EXERCISE =
Search the listing below for lines containing the string "true". Reply with their count only.
+---+
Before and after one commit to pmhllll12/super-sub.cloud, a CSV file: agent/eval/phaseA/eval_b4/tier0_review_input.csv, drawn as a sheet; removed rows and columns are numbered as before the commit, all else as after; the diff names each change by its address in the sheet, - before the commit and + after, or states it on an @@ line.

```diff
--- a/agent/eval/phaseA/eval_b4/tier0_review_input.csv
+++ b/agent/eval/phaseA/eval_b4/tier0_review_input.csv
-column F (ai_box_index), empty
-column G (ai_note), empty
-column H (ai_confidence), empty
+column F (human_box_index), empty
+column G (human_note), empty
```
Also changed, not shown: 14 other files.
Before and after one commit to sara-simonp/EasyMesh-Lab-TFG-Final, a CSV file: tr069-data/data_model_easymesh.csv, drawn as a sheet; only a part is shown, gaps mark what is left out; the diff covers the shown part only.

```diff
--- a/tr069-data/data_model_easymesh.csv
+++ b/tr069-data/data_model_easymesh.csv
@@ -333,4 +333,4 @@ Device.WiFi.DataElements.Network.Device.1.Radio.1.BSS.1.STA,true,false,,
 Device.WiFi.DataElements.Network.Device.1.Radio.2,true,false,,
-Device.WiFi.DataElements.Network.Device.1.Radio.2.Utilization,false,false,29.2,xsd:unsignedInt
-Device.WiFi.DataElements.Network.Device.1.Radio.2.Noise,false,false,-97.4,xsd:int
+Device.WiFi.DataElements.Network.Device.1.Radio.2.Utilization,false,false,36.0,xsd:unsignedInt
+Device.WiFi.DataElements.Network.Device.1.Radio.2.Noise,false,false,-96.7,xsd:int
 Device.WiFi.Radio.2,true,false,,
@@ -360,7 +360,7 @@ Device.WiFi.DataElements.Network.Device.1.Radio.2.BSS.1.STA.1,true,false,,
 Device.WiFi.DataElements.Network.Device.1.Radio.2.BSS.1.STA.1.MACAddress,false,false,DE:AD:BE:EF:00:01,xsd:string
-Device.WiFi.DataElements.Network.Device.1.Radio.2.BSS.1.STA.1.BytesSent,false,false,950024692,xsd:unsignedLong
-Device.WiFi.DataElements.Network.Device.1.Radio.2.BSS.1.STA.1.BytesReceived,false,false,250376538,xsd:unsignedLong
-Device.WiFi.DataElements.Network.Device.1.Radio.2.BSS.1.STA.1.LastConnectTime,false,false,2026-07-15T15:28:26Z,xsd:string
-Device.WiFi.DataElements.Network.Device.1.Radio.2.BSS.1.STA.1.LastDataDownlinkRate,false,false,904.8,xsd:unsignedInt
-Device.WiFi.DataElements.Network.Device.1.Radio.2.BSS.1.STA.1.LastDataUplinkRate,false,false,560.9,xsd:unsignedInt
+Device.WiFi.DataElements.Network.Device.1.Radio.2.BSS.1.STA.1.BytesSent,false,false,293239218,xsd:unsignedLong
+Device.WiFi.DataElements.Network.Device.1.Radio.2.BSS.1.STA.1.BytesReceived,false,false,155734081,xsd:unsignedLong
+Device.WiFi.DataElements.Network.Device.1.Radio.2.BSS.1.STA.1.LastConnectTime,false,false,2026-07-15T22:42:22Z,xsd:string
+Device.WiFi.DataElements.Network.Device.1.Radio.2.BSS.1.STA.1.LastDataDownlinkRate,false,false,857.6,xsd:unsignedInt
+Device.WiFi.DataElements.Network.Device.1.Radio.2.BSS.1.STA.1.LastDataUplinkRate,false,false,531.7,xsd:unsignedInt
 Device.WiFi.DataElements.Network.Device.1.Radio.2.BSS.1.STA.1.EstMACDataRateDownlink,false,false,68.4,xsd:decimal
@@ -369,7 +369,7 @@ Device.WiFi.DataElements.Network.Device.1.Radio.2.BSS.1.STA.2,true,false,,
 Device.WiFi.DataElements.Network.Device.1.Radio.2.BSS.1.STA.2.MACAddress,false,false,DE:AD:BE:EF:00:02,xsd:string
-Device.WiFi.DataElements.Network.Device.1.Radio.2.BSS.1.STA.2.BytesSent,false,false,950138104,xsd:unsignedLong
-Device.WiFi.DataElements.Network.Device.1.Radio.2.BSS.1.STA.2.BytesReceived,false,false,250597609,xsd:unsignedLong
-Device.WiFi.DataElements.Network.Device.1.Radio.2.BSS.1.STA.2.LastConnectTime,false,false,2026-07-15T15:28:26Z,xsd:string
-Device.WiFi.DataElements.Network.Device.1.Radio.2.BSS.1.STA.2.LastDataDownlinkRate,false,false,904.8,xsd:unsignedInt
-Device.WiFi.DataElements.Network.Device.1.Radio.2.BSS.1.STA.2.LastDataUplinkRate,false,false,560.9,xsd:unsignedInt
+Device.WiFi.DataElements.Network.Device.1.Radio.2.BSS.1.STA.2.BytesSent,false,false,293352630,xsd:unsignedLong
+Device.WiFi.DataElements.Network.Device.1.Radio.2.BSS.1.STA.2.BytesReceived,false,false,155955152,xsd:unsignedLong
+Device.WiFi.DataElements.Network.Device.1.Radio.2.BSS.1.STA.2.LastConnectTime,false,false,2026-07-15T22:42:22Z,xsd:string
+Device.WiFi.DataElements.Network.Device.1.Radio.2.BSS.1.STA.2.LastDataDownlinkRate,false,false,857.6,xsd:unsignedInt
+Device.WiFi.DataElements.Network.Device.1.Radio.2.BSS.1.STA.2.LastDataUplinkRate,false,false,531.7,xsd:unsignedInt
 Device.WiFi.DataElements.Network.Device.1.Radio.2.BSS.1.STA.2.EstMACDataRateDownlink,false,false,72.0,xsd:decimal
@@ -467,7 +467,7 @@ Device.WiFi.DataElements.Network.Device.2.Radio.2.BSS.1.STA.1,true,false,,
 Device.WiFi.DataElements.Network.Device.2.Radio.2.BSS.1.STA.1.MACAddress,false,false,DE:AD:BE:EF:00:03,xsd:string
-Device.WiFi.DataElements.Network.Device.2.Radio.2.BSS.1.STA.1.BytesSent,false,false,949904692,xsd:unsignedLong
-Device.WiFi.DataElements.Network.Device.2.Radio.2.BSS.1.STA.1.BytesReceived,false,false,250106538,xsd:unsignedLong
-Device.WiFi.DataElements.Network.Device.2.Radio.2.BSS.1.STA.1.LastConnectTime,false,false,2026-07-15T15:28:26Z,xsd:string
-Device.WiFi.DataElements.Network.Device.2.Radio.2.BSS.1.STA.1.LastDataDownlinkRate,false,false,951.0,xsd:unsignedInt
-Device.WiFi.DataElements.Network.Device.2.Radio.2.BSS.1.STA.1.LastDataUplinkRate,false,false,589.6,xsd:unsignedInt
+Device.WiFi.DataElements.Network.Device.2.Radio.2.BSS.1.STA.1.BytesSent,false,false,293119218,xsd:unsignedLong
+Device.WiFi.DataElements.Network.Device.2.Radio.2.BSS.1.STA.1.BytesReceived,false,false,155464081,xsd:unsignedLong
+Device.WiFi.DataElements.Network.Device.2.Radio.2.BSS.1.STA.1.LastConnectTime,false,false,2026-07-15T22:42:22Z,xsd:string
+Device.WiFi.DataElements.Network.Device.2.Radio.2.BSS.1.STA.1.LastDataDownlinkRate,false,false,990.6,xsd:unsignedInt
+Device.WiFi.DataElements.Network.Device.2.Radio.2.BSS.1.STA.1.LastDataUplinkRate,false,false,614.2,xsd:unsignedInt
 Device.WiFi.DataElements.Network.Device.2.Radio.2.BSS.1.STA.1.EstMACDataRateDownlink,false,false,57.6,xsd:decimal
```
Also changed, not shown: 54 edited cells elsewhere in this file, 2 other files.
+---+
WRITTEN RESPONSE =
6